To democratize or destroy a large public wiki which has abandoned its mandate for a specific purpose (a "serious encyclopedia" or "moral purchasing power" for instance) is an important decision. It might be possible to destroy such a project by 1. withdrawing participation 2. active propaganda 3. encouraging 'the wrong kind' of advocate to join the project 4. driving off the more talented and genuine contributors by asserting arbitrary criteria that have nothing to do with achieving the project goals, and lying about their work.
Microsoft has had great success at marginalizing Linux with a combination of approaches of this nature, and has succeeded in confining Linux to maybe 1% of the desktop market. Their goal of course is not "to democratize", but simply to embrace, engulf, destroy, which is a variant of the same process. A consortium license such as that for Java (with its trademark and test suite certification) is the only thing that has managed to sustain a viable non-Microsoft alternative.
Most large public wikis subject to political dispute and identity dispute will likely be targetted for a democratize or destroy effort at some point - users disgusted with its power structure and those who are lied about due to a lack of accountability in same, will target the public wiki for various forms of attack, and will marginalize all contributors involved, until they change their ways. This will probably not be confined to one wiki. For instance, at Meatball wiki, Sunir Shah has objected that Wikipedia problems tend to spill over to his wiki, and, has even stated that he "has no choice" but to respond to allegations raised about him there. Others have been a bit less insistent, but, in general, they have refused to use real names.
So, would Consumerium likely be the target of a democratize or destroy effort?
And, if so, what would be the motives of such an effort, and what moves in Wiki Management might head it off at the pass?
1. Give factions first class status and ensure that factionally defined terms are not controllable by any one faction but only by agreements or even "contracts between" factions. This may make incompatible users who do not agree to any common process, abstract their dispute just enough to get the best from both, and may encourage them to bring in supporters, as opposed to boycott.
2. Treat identity dispute as another factionally defined issue. If two factions do not agree on how identity policy should be handled between them, then, the default is that the view is attributed to the faction itself, and not to any "individual". This reduces the carceral state or Panopticon type of character of wikis where one is forced to use real names.
3. Avoid Wikipedians like the plague. They bring their disease with them wherever they go. They have an inherently violent and abusive approach to dispute resolution, often labelling for instance newcomers contributions as 'vandalism' on day one, and subjecting even longstanding contributors to totally arbitrary 'kangaroo court' type decisions. The odds of being subject to a democratize or destroy ultimatum / attack are probably directly proportional to the number of Wikipedians who become involved in one's wiki. This might be an exception to the "keep issues between wikis separate" - if Sunir Shah can't avoid the lies of Wikipedians, how could anyone else do so?

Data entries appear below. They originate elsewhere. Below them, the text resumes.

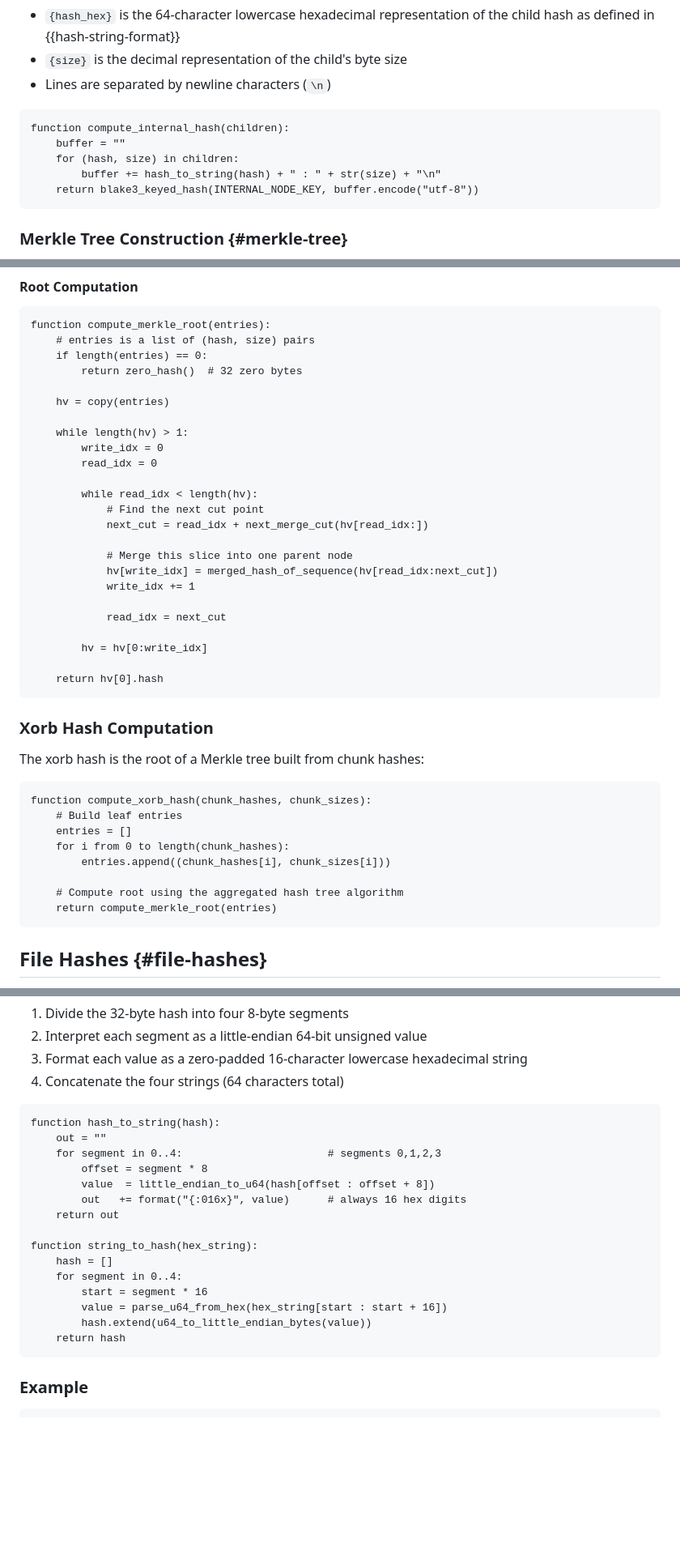
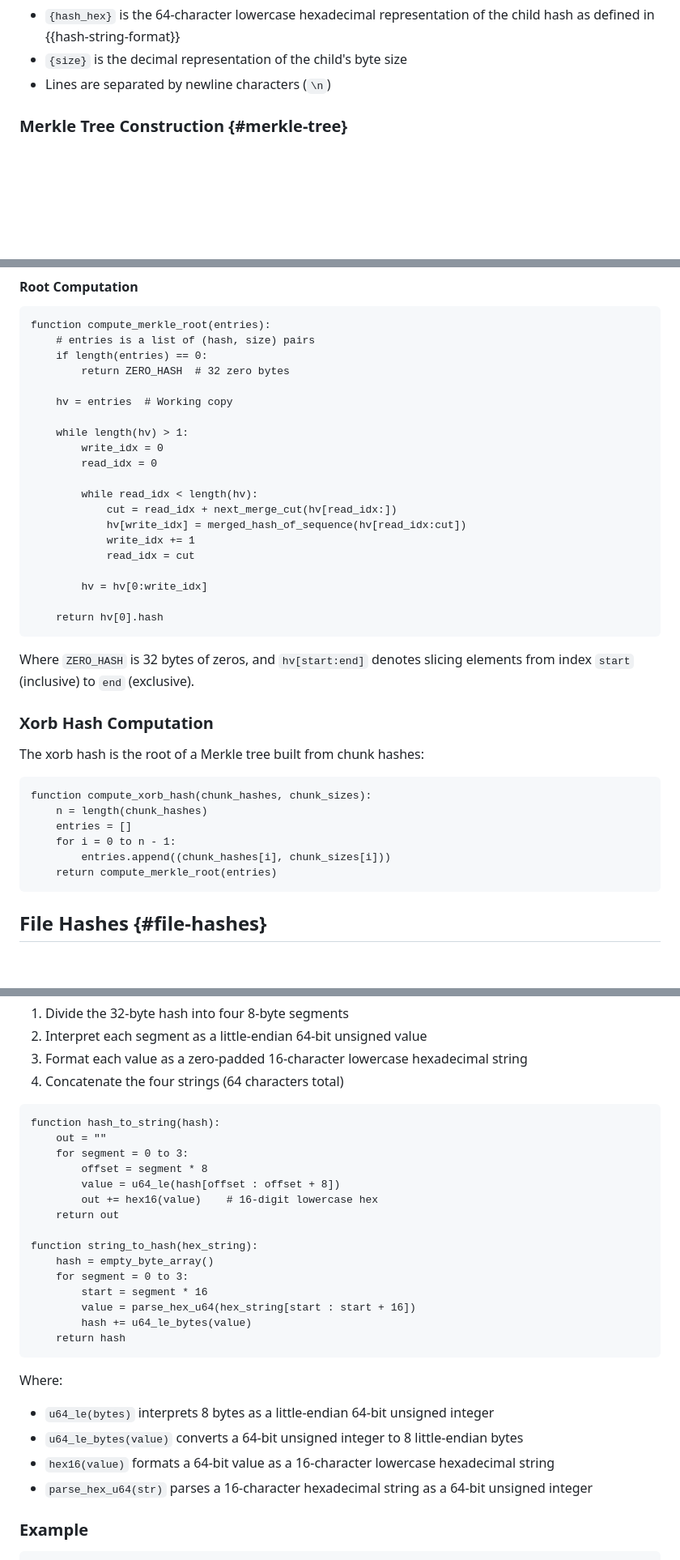
Before and after one commit to jedisct1/draft-denis-xet, a Markdown page: draft-denis-xet.md, 3 parts joined by grey strips. Shown: that part at 81% size. Drawn GitHub-style; blank space fills up the shorter version.

```diff
--- a/draft-denis-xet.md
+++ b/draft-denis-xet.md
@@ -360,14 +357,6 @@ Where:
 - `{size}` is the decimal representation of the child's byte size
 - Lines are separated by newline characters (`\n`)
 
-~~~
-function compute_internal_hash(children):
-    buffer = ""
-    for (hash, size) in children:
-        buffer += hash_to_string(hash) + " : " + str(size) + "\n"
-    return blake3_keyed_hash(INTERNAL_NODE_KEY, buffer.encode("utf-8"))
-~~~
-
 ### Merkle Tree Construction {#merkle-tree}
 
 XET uses an aggregated hash tree construction with variable fan-out, not a traditional binary Merkle tree.
@@ -449,41 +439,37 @@ Each line contains:
 function compute_merkle_root(entries):
     # entries is a list of (hash, size) pairs
     if length(entries) == 0:
-        return zero_hash()  # 32 zero bytes
-
-    hv = copy(entries)
+        return ZERO_HASH  # 32 zero bytes
+
+    hv = entries  # Working copy
 
     while length(hv) > 1:
         write_idx = 0
         read_idx = 0
 
         while read_idx < length(hv):
-            # Find the next cut point
-            next_cut = read_idx + next_merge_cut(hv[read_idx:])
-
-            # Merge this slice into one parent node
-            hv[write_idx] = merged_hash_of_sequence(hv[read_idx:next_cut])
+            cut = read_idx + next_merge_cut(hv[read_idx:])
+            hv[write_idx] = merged_hash_of_sequence(hv[read_idx:cut])
             write_idx += 1
-
-            read_idx = next_cut
+            read_idx = cut
 
         hv = hv[0:write_idx]
 
     return hv[0].hash
 ~~~
 
+Where `ZERO_HASH` is 32 bytes of zeros, and `hv[start:end]` denotes slicing elements from index `start` (inclusive) to `end` (exclusive).
+
 ### Xorb Hash Computation
 
 The xorb hash is the root of a Merkle tree built from chunk hashes:
 
 ~~~
 function compute_xorb_hash(chunk_hashes, chunk_sizes):
-    # Build leaf entries
+    n = length(chunk_hashes)
     entries = []
-    for i from 0 to length(chunk_hashes):
+    for i = 0 to n - 1:
         entries.append((chunk_hashes[i], chunk_sizes[i]))
-
-    # Compute root using the aggregated hash tree algorithm
     return compute_merkle_root(entries)
 ~~~
 
@@ -556,20 +545,27 @@ The 32-byte hash is interpreted as four little-endian 64-bit unsigned values, an
 ~~~
 function hash_to_string(hash):
     out = ""
-    for segment in 0..4:                       # segments 0,1,2,3
+    for segment = 0 to 3:
         offset = segment * 8
-        value  = little_endian_to_u64(hash[offset : offset + 8])
-        out   += format("{:016x}", value)      # always 16 hex digits
+        value = u64_le(hash[offset : offset + 8])
+        out += hex16(value)    # 16-digit lowercase hex
     return out
 
 function string_to_hash(hex_string):
-    hash = []
-    for segment in 0..4:
+    hash = empty_byte_array()
+    for segment = 0 to 3:
         start = segment * 16
-        value = parse_u64_from_hex(hex_string[start : start + 16])
-        hash.extend(u64_to_little_endian_bytes(value))
+        value = parse_hex_u64(hex_string[start : start + 16])
+        hash += u64_le_bytes(value)
     return hash
 ~~~
+
+Where:
+
+- `u64_le(bytes)` interprets 8 bytes as a little-endian 64-bit unsigned integer
+- `u64_le_bytes(value)` converts a 64-bit unsigned integer to 8 little-endian bytes
+- `hex16(value)` formats a 64-bit value as a 16-character lowercase hexadecimal string
+- `parse_hex_u64(str)` parses a 16-character hexadecimal string as a 64-bit unsigned integer
 
 ### Example
 
```
Also changed, not shown: other parts of draft-denis-xet.md (+45 -52 lines).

3a. invite w:User:Mirwin, w:User:Netesq, w:User:Jrincayc, w:User:The_Cunctator, w:User:Mydogategodshat, w:User:Lsolum, w:User:Waveguy, w:User:Anthere, w:User:Kat and others who have been diligent about process, and eloquent about the problems of Wikipedia, to participate, first, and ask them to intervene to create a troll bridge when other Wikipedians, who have absorbed the negative and authoritarian conditioning of its "vile mailing list" (as The Cunctator calls it), make the error of considering Consumerium like Wikipedia.
3b. consider banning all Wikipedians with sysop status or those who advocate reverting edits for non-encyclopedic reasons, period (see talk:democratize_or_destroy for a list) - to work at Consumerium they must give up all input into such decisions, and must revert "troll edits" to prove they are more devoted to the declared goal of the wiki, than each other. Those at Wikipedia who do this spontaneously or otherwise work to make it "a serious encyclopedia" in defiance of sysops should be recruited, of course. So far such users include w:User:Waveguy, w:User:Ann_Kyslowski, w:User:Jrincayc (who protested anti-troll policies and went so far as to restore talk files after sysop vandalism - Jrincayc offered to add any edits one banned user wished to make if he wanted to email then to him). Kyslowski was banned apparently just for restoring a single troll edit, leading to some questions by Waveguy, who was apparently the only person who cares about the encyclopedic quality of the edits.

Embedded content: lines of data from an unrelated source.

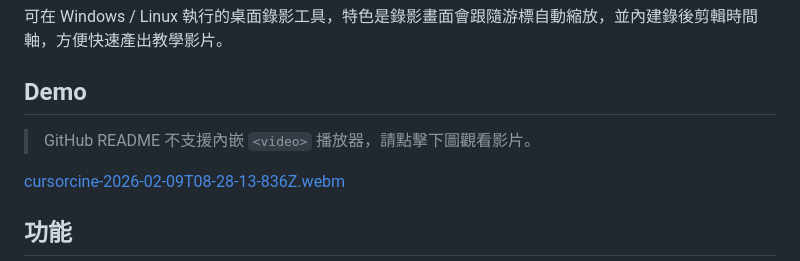
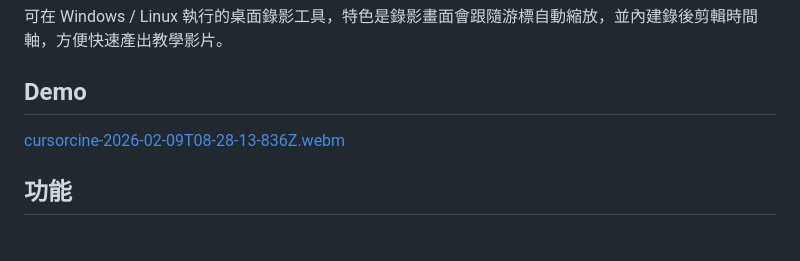
Before and after one commit to allenyllee/CursorCine, a Markdown page: README.md, the part around the change. Drawn GitHub-style; blank space fills up the shorter version.

Commit message:
Update README to remove video player note
Remove video embedding instructions from README.

```diff
--- a/README.md
+++ b/README.md
@@ -7,8 +7,6 @@
 可在 Windows / Linux 執行的桌面錄影工具，特色是錄影畫面會跟隨游標自動縮放，並內建錄後剪輯時間軸，方便快速產出教學影片。
 
 ## Demo
-
-> GitHub README 不支援內嵌 `<video>` 播放器，請點擊下圖觀看影片。
 
 [cursorcine-2026-02-09T08-28-13-836Z.webm](https://github.com/user-attachments/assets/02377999-0465-4cc0-adaf-bcf4a4d1b66f)
 
```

4. Engage in the "democratize or destroy" and right to fork debates on as many other wikis and meta-wikis as discuss them. Avoid those, and those people who control editorial decisions, on those where such debates are banned or even marginalized.